Top 10 Talents 25 And Under (born 4/1/88 or later)
- Yasmani Grandal
- Austin Hedges
- Matt Wisler
- Jedd Gyorko
- Max Fried
- Robbie Erlin
- Hunter Renfroe
- Rymer Liriano
- Burch Smith
- Casey Kelly
While San Diego has been a bottom-feeder in the National League West the last three seasons, the organization can start reaping the benefits of its farm system in the near future. This list’s shine revolves around pitching and catching. Given the spacious home ballpark and premium put on young arms around the league, the Padres seem positioned to start rebuilding their pitching staff and also have some assets to potentially dangle for an established player or two.
Catchers Yasmani Grandal and Austin Hedges sit in the first two slots of the list. Grandal ran afoul with a 50-game suspension for a banned substance, and ended up tearing his knee up shortly into his return, but was a clear choice for no. 1. Hedges is the superior player behind the dish, with a defensive package that can peak as well above average and considerably impact the game. The decision came down to Grandal’s present edge with the bat. If Hedges’ offensive game plays up, you could be looking at a perennial all-star type, but the questions on how it is going to look against elite stuff create enough of a gap that may never fully close. Both Grandal’s offense and defense provide good value as a regular at a premium position, though it could be with another club down the road.

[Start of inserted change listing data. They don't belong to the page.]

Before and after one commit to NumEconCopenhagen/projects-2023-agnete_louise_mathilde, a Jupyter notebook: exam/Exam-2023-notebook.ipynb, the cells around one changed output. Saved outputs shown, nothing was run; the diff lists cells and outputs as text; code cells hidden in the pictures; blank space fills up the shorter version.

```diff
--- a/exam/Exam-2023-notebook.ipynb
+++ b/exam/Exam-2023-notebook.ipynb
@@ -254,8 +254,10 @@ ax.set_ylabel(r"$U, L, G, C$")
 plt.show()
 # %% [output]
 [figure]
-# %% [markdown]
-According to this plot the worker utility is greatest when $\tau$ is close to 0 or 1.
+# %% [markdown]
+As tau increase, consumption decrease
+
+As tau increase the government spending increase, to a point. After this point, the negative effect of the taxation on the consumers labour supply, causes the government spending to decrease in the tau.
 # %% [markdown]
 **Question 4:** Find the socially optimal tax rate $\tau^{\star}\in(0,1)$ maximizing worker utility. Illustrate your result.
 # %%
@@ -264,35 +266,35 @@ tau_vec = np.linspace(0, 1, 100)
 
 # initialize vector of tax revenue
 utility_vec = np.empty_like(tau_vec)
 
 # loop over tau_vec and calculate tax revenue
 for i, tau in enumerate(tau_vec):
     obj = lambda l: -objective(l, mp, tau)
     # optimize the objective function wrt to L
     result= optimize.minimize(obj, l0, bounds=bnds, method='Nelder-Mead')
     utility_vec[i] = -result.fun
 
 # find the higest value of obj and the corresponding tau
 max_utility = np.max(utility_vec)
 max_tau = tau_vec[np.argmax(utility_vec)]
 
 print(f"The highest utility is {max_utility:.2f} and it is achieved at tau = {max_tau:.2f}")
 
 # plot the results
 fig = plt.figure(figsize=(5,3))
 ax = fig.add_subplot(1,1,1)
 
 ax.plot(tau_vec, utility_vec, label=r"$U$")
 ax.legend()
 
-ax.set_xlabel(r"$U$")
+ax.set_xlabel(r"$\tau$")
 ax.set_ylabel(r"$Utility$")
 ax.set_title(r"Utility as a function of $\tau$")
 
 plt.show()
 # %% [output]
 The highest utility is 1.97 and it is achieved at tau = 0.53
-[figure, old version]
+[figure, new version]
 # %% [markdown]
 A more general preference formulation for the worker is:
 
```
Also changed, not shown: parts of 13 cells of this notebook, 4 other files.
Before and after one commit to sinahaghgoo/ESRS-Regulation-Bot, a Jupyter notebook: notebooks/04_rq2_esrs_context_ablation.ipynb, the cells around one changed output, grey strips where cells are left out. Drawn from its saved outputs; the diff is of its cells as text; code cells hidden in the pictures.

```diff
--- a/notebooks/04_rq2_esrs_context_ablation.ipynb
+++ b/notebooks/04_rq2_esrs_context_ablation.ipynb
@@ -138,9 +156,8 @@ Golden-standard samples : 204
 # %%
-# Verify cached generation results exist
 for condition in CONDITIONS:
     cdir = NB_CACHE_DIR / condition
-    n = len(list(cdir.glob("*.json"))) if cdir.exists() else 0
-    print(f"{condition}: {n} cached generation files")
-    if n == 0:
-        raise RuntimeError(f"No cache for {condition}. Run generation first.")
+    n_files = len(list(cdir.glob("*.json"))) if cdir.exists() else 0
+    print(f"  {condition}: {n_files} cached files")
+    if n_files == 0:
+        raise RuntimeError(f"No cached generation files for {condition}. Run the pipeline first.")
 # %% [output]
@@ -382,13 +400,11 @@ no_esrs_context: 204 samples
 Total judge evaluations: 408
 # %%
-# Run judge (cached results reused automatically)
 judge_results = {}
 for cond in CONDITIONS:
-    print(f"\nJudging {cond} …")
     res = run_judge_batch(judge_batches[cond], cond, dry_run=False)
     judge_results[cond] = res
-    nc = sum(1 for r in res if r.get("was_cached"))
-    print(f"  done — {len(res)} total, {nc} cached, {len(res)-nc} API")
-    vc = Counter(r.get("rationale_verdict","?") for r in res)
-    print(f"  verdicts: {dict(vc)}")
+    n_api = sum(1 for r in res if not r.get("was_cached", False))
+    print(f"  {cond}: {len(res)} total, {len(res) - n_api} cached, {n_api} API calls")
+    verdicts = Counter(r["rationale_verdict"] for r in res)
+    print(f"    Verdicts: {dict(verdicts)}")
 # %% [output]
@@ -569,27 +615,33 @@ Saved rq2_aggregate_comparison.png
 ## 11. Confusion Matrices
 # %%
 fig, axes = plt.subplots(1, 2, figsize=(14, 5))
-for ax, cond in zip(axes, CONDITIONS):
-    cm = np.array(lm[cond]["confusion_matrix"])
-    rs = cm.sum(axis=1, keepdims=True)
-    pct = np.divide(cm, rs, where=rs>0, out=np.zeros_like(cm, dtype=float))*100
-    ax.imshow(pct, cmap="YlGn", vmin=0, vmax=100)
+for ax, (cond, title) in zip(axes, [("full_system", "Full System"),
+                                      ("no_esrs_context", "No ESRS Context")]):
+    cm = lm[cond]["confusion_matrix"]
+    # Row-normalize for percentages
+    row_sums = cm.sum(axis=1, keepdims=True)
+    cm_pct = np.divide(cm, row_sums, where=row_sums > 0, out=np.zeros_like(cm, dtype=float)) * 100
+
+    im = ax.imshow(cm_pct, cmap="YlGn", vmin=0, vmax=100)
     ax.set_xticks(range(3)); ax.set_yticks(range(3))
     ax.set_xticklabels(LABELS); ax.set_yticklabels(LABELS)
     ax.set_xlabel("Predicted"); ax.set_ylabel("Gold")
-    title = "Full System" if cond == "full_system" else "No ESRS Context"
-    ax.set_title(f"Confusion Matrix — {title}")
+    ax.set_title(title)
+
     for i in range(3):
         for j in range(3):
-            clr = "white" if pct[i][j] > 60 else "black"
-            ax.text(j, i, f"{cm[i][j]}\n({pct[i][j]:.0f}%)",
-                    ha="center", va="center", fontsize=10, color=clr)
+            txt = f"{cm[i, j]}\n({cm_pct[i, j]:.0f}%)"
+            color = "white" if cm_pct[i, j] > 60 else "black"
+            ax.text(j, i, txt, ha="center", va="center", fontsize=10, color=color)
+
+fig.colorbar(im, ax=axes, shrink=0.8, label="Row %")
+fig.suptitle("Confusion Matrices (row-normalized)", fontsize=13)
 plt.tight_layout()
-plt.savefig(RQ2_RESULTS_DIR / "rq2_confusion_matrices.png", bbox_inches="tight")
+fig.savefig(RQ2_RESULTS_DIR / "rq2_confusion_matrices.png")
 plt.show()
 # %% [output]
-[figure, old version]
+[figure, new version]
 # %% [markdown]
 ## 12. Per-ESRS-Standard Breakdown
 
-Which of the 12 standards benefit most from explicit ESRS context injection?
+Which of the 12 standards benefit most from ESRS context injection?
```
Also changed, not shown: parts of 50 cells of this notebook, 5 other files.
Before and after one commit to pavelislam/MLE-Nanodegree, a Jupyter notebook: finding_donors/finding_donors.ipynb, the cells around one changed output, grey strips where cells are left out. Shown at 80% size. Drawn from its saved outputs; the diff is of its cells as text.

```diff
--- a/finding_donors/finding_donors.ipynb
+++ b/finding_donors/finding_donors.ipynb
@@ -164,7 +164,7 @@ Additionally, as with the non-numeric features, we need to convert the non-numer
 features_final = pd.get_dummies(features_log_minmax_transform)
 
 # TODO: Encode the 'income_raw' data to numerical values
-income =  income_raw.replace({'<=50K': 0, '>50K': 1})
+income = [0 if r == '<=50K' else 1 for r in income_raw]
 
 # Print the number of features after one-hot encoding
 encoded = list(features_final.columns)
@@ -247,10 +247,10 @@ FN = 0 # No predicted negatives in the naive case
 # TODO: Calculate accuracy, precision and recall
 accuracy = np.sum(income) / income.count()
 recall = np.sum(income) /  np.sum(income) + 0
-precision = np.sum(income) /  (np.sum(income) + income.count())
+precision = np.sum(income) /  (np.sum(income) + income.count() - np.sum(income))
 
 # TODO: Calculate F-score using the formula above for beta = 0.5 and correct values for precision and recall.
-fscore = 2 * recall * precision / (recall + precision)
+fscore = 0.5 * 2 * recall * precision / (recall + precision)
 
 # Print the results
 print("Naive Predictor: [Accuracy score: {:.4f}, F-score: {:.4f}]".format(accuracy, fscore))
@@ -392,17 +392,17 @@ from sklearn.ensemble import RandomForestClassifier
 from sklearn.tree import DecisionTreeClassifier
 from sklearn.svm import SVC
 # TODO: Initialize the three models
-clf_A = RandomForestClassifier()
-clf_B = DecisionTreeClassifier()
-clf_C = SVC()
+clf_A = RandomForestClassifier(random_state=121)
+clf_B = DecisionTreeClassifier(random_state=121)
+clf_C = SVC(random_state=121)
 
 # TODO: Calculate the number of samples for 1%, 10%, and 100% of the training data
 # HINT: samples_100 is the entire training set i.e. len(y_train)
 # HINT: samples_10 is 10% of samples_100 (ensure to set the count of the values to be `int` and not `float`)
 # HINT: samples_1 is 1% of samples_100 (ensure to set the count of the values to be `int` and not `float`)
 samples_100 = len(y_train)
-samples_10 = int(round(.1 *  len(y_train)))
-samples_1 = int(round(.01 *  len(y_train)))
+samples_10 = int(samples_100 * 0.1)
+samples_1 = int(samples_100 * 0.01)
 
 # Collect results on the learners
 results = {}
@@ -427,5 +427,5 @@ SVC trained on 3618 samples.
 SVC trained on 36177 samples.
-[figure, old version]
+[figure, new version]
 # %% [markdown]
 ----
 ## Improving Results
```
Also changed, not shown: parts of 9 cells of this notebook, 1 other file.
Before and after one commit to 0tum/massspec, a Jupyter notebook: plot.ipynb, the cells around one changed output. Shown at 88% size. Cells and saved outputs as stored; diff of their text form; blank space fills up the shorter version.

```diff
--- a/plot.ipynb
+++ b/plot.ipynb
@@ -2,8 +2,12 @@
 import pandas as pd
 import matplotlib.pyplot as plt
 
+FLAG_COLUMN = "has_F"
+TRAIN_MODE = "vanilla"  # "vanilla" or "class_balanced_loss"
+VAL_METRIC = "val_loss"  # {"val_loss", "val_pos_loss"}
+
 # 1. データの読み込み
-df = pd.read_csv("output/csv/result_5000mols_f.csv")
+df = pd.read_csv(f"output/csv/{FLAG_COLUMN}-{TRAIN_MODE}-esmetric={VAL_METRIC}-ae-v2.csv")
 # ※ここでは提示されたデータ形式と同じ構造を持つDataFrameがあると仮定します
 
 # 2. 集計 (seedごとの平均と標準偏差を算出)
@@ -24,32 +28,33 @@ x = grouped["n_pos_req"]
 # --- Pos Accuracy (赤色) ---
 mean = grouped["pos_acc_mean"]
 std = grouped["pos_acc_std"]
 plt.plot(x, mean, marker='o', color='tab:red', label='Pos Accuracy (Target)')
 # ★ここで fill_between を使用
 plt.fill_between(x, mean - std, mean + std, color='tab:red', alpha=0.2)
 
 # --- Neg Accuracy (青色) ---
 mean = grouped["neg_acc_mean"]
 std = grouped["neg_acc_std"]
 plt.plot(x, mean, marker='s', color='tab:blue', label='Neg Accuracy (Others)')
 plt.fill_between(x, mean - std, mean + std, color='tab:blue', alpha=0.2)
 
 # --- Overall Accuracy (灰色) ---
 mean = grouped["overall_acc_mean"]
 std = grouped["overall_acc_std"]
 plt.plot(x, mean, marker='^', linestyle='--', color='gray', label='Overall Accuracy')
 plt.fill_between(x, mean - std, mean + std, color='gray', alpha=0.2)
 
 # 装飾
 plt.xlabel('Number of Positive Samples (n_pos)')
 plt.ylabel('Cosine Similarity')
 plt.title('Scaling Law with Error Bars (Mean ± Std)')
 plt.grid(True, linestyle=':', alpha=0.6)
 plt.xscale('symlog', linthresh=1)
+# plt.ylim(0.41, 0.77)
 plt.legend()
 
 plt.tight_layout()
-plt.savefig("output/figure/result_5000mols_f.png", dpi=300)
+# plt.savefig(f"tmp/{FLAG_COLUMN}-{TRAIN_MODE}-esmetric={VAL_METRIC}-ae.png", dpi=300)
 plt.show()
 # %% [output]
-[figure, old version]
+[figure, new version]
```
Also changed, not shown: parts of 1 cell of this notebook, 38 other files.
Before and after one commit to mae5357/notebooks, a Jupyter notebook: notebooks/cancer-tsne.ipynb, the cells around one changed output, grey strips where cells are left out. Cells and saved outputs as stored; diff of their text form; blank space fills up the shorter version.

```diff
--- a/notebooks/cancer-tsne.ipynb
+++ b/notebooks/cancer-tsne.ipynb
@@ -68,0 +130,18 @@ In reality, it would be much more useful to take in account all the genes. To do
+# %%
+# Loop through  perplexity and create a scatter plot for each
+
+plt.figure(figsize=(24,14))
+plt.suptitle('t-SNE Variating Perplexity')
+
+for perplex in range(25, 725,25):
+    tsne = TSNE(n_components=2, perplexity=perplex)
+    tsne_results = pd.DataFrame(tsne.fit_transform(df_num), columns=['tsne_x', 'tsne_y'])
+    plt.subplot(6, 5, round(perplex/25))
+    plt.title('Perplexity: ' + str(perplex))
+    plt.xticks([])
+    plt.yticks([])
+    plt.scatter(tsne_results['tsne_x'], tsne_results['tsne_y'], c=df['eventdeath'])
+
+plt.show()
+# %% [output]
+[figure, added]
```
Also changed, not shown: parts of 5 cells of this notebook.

Placing 21-year-old right-handed starter Matt Wisler at no. 3 ahead of Jedd Gyorko may be a touch aggressive given the relative volatility of arms to reach full potential, but the feel is that the clues point toward Wisler having a good chance to maximize his talent into an above-average role. Wisler’s arsenal boasts two present plus pitches, along with an approach and pitchability usually seen in more experienced arms. Gyorko can hit at the highest level, though he’s always going to have to hit consistently given the defensively limitations. It puts pressure on year-over-year performance to maintain the impact as a regular, and leaves the impression the body of work will prove to sculpt an average big-leaguer over the long haul.
Max Fried checks in at no. 5, and owns the highest ceiling of the arms on the list. There was thought of sliding the projectable left-hander up one spot ahead of Gyorko, but there are still dominoes to fall, mainly physical growth leading to additional fastball velocity. Fried can spin his curveball, with the offering capable of missing bats. He’ll need the fastball improvement to keep upper minors and beyond hitters to keep chasing it. Fellow lefty Robbie Erlin follows, and received a taste of The Show in 2013. The arsenal is average across the board, but it plays up via above-average command and an excellent understanding of how to execute his craft, giving him a shot to stick in the back of a rotation. Right-handed starter Casey Kelly would have slotted higher on this list had it not been for Tommy John surgery and the relative unknown of returning to prior form that comes along with the battle scar. –Chris Mellen
A Parting Thought: In the Padres organization, Tommy John surgery seems to be as contagious as the common cold, but with a franchise backstop up top, several mid-rotation arms in the middle, and a few power bats working their way up the chain, the system as a whole is strong enough to stand in the middle of the major-league pack despite the injuries that have delayed some developmental progress.